This book is part of the BBC’s Big Read – Top 100 books.
One is never too old to read children’s books. I, for one, love children’s books and movies. I enjoy reading comics and watching cartoons. It had been so long since I read a kids’ book, that I greedily lapped up Frances Hodgson Burnett’s The Secret Garden and enjoyed every word and letter.
Mary Lennox, who is living in India with her parents, is sent to England to live with her maternal uncle after her parents die because of cholera. As a child, she is unhealthy, stubborn and queer. Her uncle, Mr. Craven, is another queer man who keeps to himself and avoids meeting anyone. His house has as many as hundreds of rooms, of which many are kept closed and are unused. Mary hears a story of how Mrs. Craven died after she fell from a tree in her garden and how Mr. Craven hates the garden for it and hence has kept it locked. He has buried the key and no one has entered this garden for ten years. Mary is thrilled with this idea of a secret garden and wants to see what is in it.
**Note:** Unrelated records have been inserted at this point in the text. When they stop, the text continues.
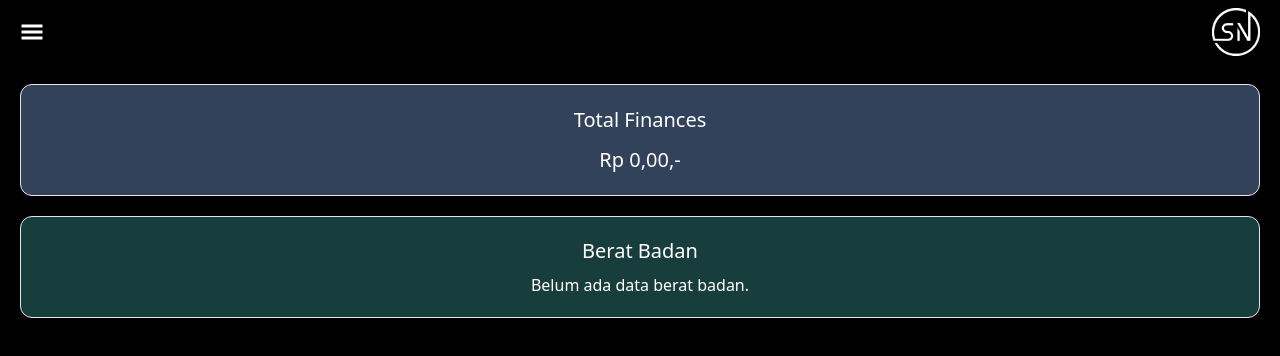
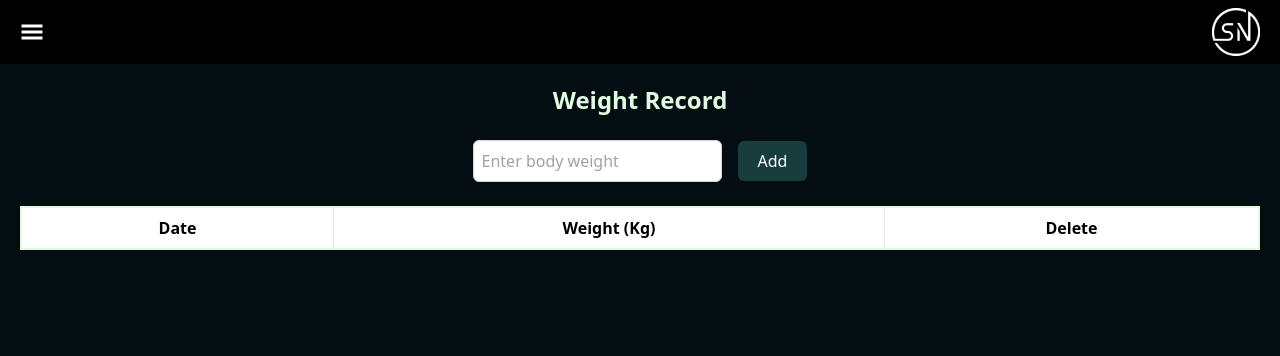
Before and after one commit to sakhanflh/MyBook, a React (Vite) app: page /#/bb in a window 1280 px wide. Before the commit this address led to /#/. Shown: the top 356 px of the page. Built offline with nearby package versions, Linux system fonts and the light colour scheme.

Commit message:
add loading page

```diff
--- a/src/components/Sidebar.jsx
+++ b/src/components/Sidebar.jsx
@@ -8,7 +8,7 @@ export function Sidebar({ onShowSidebar }) {
             <div className={onShowSidebar ? 'w-[12rem] h-[47rem] -translate-x-5 translate-y-[407px] bg-black absolute transition-all duration-500' : 'w-[12rem] h-[47rem] -translate-x-96 translate-y-[407px] bg-black absolute transition-all duration-500'}>
                 <ul className="w-full flex flex-col p-5 gap-10 text-white">
                     <div className="w-full">
-                        <Link to='/'>
+                        <Link to='/home'>
                             <li className="flex items-center gap-1"><FaHome /> Home</li>
                         </Link>
                     </div>
@@ -26,7 +26,9 @@ export function Sidebar({ onShowSidebar }) {
                     </div>
 
                     <div>
-                        <li className="flex items-center gap-1"><FaBook /> Diary</li>
+                        <Link to='/catatan'>
+                            <li className="flex items-center gap-1"><FaBook /> Diary</li>
+                        </Link>
                     </div>
                 </ul>
             </div>
--- a/src/main.jsx
+++ b/src/main.jsx
@@ -5,14 +5,18 @@ import { HashRouter, Route, Routes } from 'react-router-dom'
 import HomePage from './pages/homePage'
 import KeuanganPage from './pages/keuanganPage'
 import BeratBadanPage from './pages/beratBadanPage'
+import CatatanHarian from './pages/catatanHarian'
+import LoadingPage from './pages/loadingPage'
 
 ReactDOM.createRoot(document.getElementById('root')).render(
   <React.StrictMode>
     <HashRouter>
       <Routes>
-        <Route path='/' element={<HomePage />} />
+        <Route path='/' element={<LoadingPage />} />
+        <Route path='/home' element={<HomePage/>} />
         <Route path='/keuangan' element={<KeuanganPage/>} />
         <Route path='/bb' element={<BeratBadanPage/>}/>
+        <Route path='/catatan' element={<CatatanHarian/>}/>
       </Routes>
     </HashRouter>
   </React.StrictMode>,
--- a/src/pages/beratBadanPage.jsx
+++ b/src/pages/beratBadanPage.jsx
@@ -54,7 +54,7 @@ export default function BeratBadanPage() {
                 <h1 className="text-2xl font-bold mb-6">Weight Record</h1>
 
                 {latestWeight && (
-                    <div className="py-5 px-16 rounded-xl mb-5 bg-bb-section text-center text-white">
+                    <div className="py-3 flex flex-col gap-1 px-10 rounded-xl mb-5 bg-bb-section text-center text-white">
                         <h2 className="text-lg font-semibold">Weight</h2>
                         <p>
                             {latestWeight.weight} Kg
@@ -67,24 +67,24 @@ export default function BeratBadanPage() {
                         type="number"
                         value={weight}
                         onChange={(e) => setWeight(e.target.value)}
-                        placeholder="Masukkan berat badan"
+                        placeholder="Enter body weight"
                         className="p-2 border border-gray-300 rounded-md"
                         required
                     />
                     <button
                         type="submit"
-                        className="ml-4 p-2 bg-bb-section text-white rounded-md"
+                        className="ml-4 py-2 px-5 bg-bb-section text-white rounded-md"
                     >
-                        Tambah
+                        Add
                     </button>
                 </form>
 
                 <table className="min-w-full bg-white border-2 border-bb-text text-black">
                     <thead>
                         <tr>
-                            <th className="py-2 px-4 border ">Tanggal</th>
-                            <th className="py-2 px-4 border ">Berat Badan (Kg)</th>
-                            <th className="py-2 px-4 border ">Aksi</th>
+                            <th className="py-2 px-4 border ">Date</th>
+                            <th className="py-2 px-4 border ">Weight (Kg)</th>
+                            <th className="py-2 px-4 border ">Delete</th>
                         </tr>
                     </thead>
                     <tbody>
--- /dev/null
+++ b/src/pages/catatanHarian.jsx
@@ -0,0 +1,11 @@
+import { Header } from "../components/Header";
+
+export default function CatatanHarian(){
+    return(
+        <>
+        <div>
+            <Header/>
+        </div>
+        </>
+    )
+}
--- a/src/pages/homePage.jsx
+++ b/src/pages/homePage.jsx
@@ -31,21 +31,21 @@ export default function HomePage() {
             <div className="overflow-x-hidden w-full">
                 <Header />
                 <div className="bg-black px-5 pt-5 flex flex-col gap-5 w-full h-dvh">
-                    <div className="w-full h-28 p-5 border flex items-center justify-center bg-uang-section text-white rounded-xl text-xl flex-col gap-3">
+                    <div className="w-full h-28 p-5 border flex items-center justify-center bg-uang-section text-uang-text rounded-xl text-xl flex-col gap-3">
                         <h1>Total Finances</h1>
                         <div className="flex gap-2">
                             <p>{formatCurrency(totalKeuangan)},-</p>
                         </div>
                     </div>
 
-                    <div className="flex flex-col p-5 bg-bb-section rounded-xl border items-center text-white gap-2">
-                        <h1 className="text-xl">Berat Badan</h1>
+                    <div className="flex flex-col p-5 bg-bb-section rounded-xl border items-center text-bb-text gap-2">
+                        <h1 className="text-xl">Weight</h1>
                         {weights.length > 0 ? (
                             weights.map((weight, index) => (
                                 <p key={index}>{weight.weight} Kg</p>
                             ))
                         ) : (
-                            <p>Belum ada data berat badan.</p>
+                            <p>There's no weight data yet tho.</p>
                         )}
                     </div>
 
--- /dev/null
+++ b/src/pages/loadingPage.jsx
@@ -0,0 +1,26 @@
+import { useEffect, useState } from "react"
+import HomePage from "./homePage"
+
+export default function LoadingPage() {
+    const [loading, setLoading] = useState(true)
+    useEffect(() => {
+        const timer = setTimeout(() => {
+            setLoading(false)
+        }, 2000)
+        return () => clearTimeout(timer)
+    }, [])
+
+    return (
+        <>
+            {
+                loading ?
+                    <div className="w-full h-dvh justify-center flex flex-col items-center gap-5 bg-black text-white">
+                        <div className="animate-bounce pt-5">
+                            <img src="/Senech-white.png" alt="" className="w-52"/>
+                        </div>
+                    </div>
+                    : <HomePage />
+            }
+        </>
+    )
+}
--- a/tailwind.config.js
+++ b/tailwind.config.js
@@ -9,7 +9,7 @@ export default {
       colors: {
         'bb-bg': '#040D12',
         'bb-section': '#183D3D',
-        'bb-text': '#93B1A6',
+        'bb-text': '#E0FBE2',
         'bb-extra': '#5C8374',
         'uang-bg': '#000000',
         'uang-section': '#33425B',
```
While the plot is kiddish, the message the book conveys is not. The message that runs parallely along the story is that one needs to eat well and play well to be healthy. A main part of the story is about how a sick, unhealthy child learns to enjoy the life around. Nature has a strong presence in the book. Mary owes her health to her secret garden where as she plants the flowers, she grows along with the plants. Dickon, a country lad, is friends with all the wild animals and can even speak to a robin. If we all can learn to enjoy and respect the nature around us, we will have a healthier and a better life. The book is not patronizing. There are no messages passed on as wisdom. One just reads the story and realizes all these. After I finished reading this book, I couldn’t help but smile and say to myself “Isn’t life beautiful?”
It is only right that the book talks about enjoying little things in life. Burnett, who was born in a poor family, knows what are the important things in life. Materialistic things like clothes, money, wealth and grandeur are things that Burnett feels are useless and hence get no mention in the book at all.
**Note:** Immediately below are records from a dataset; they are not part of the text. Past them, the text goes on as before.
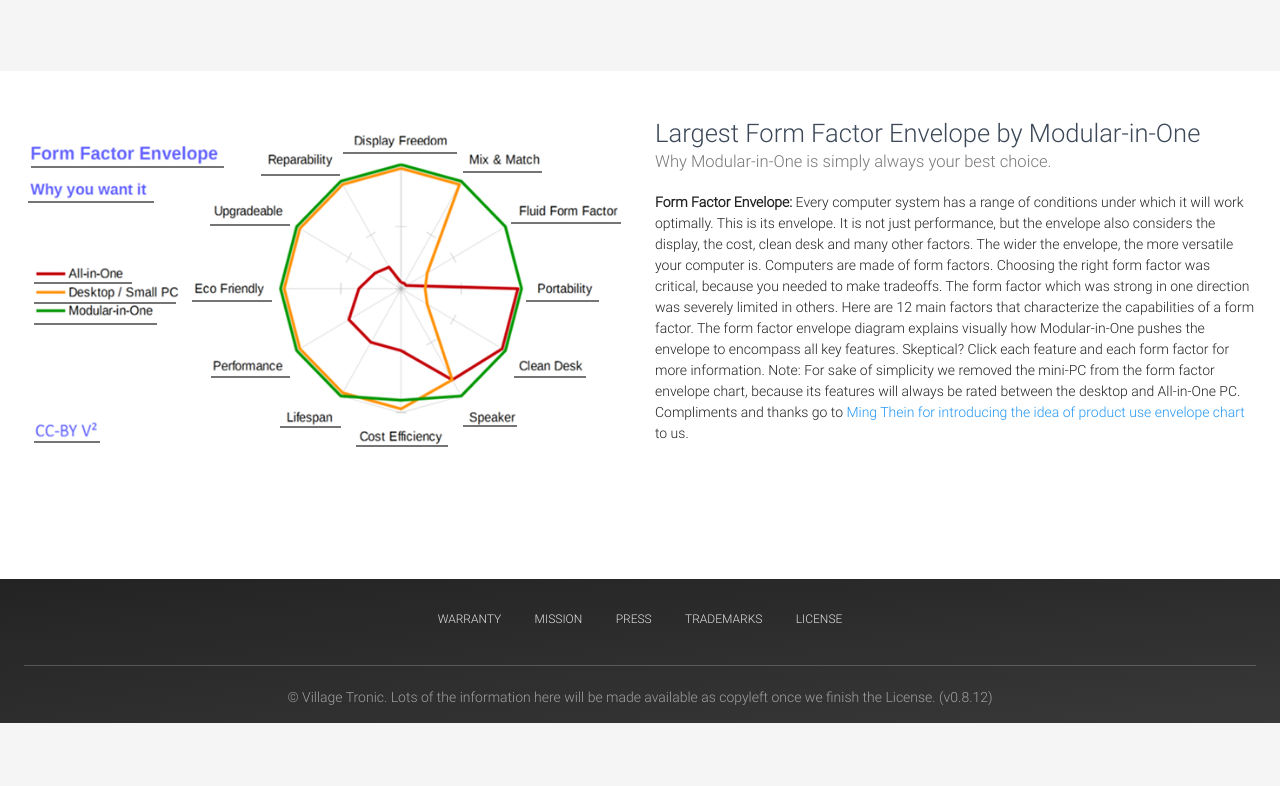
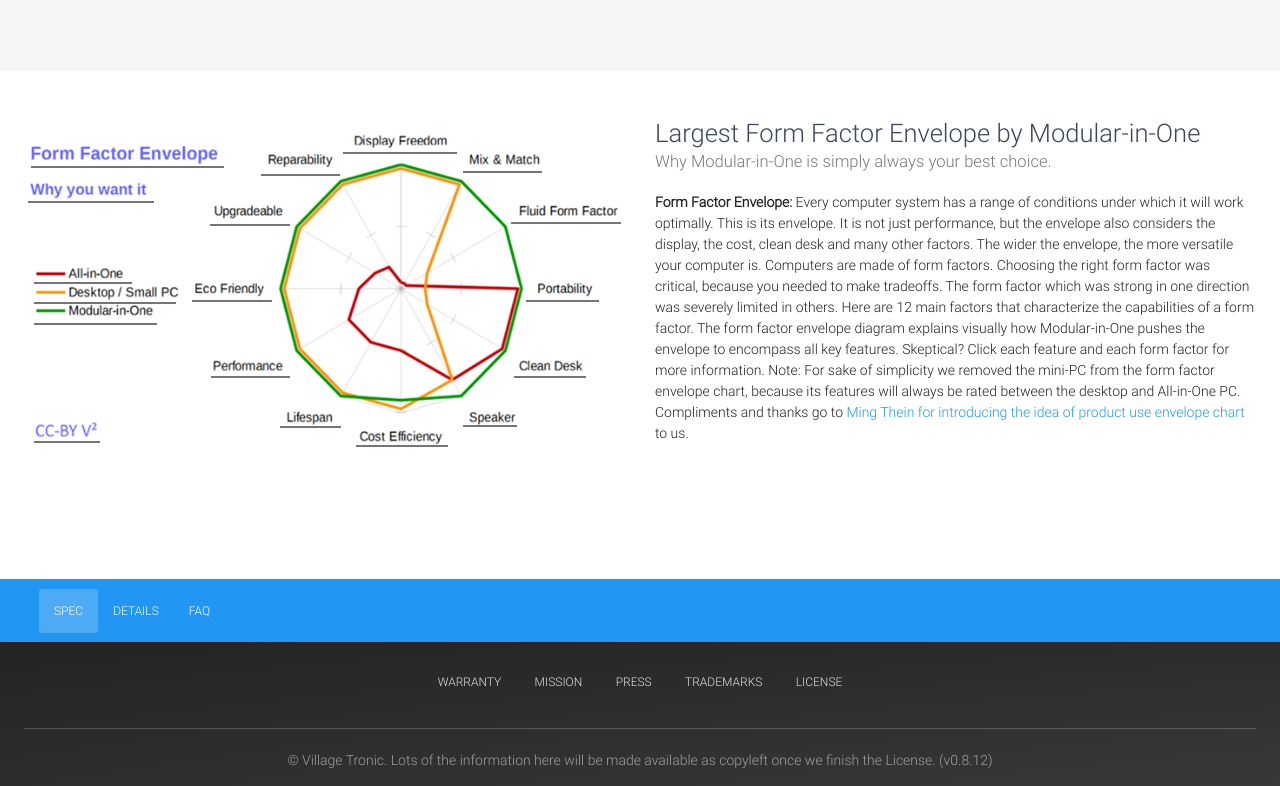
Before and after one commit to V-Squared/shop, a Jekyll site: the page built from shop/vidock-plate.html, in a window 1280 px wide and 1400 px high, scrolled down 1942 px. Shown: the part 614-1400 px from the top of the window. Built offline with Jekyll 4.4.1, drawn with Linux system fonts in a browser that asks for light colours; before the commit the page ends 3279 px from its top, so only the background shows below that.

Commit message:
added tabs

```diff
--- /dev/null
+++ b/_sass/components/_feature-tabs.scss
@@ -0,0 +1,10 @@
+.feature-tabs {
+  padding: 10px 0;
+  background-color: $brand-color;
+
+  .nav-tabs {
+    // max-width: 400px;
+    // margin-left: auto;
+    // margin-right: auto;
+  }
+}
--- a/css/main.scss
+++ b/css/main.scss
@@ -44,7 +44,8 @@
   "components/feature-modules",
   "components/feature-full",
   "components/feature-wide",
-  "components/feature-slideshow";
+  "components/feature-slideshow",
+  "components/feature-tabs";
 
 @import
   "pages/home",
--- a/shop/vidock-plate.html
+++ b/shop/vidock-plate.html
@@ -64,7 +64,7 @@
         <p><strong>Grow:</strong> ViDock-System grows with your needs.</p>
       </div>
       <div>
-        <img class="img-responsive" src="{{site.baseurl}}/images/vidock-plate/ViDock-Plate-Kit-Deeper.jpg">
+        <img class="img-responsive" src="{{site.baseurl}}/images/vidock-plate/ViDock-Plate-Kit-Deeper.jpg+">
         <p><strong>Deeper:</strong> More Ideas and Know How → <a href="#">UNDERSTANDING</a></p>
       </div>
     </slick>
@@ -394,3 +394,19 @@
     </div>
   </div>
 </div>
+
+<div class="feature-section feature-tabs">
+  <div class="container">
+    <div class="nav-tabs-navigation">
+      <div class="nav-tabs-navigation">
+				<div class="nav-tabs-wrapper">
+					<ul class="nav nav-tabs" data-tabs="tabs">
+						<li class="active"><a href="#home" data-toggle="tab">Spec</a></li>
+						<li><a href="#updates" data-toggle="tab">Details</a></li>
+						<li><a href="#history" data-toggle="tab">FAQ</a></li>
+					</ul>
+				</div>
+			</div>
+    </div>
+  </div>
+</div>
```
This is one of the rare books which cater to minds of children and adults alike. Didn’t someone say there is a child residing in everybody’s heart? It is very difficult to try and please a variety of audience, but Burnett manages it with such ease. One can treat this book as a kids’ book as well as a serious book which preaches ways of leading a happy life. No matter how you want to take it, it’s a book worth reading. I so badly want to give this book to my son and say, “Read this now”. I wish he was big enough.
A legal copy of this book is available online for free.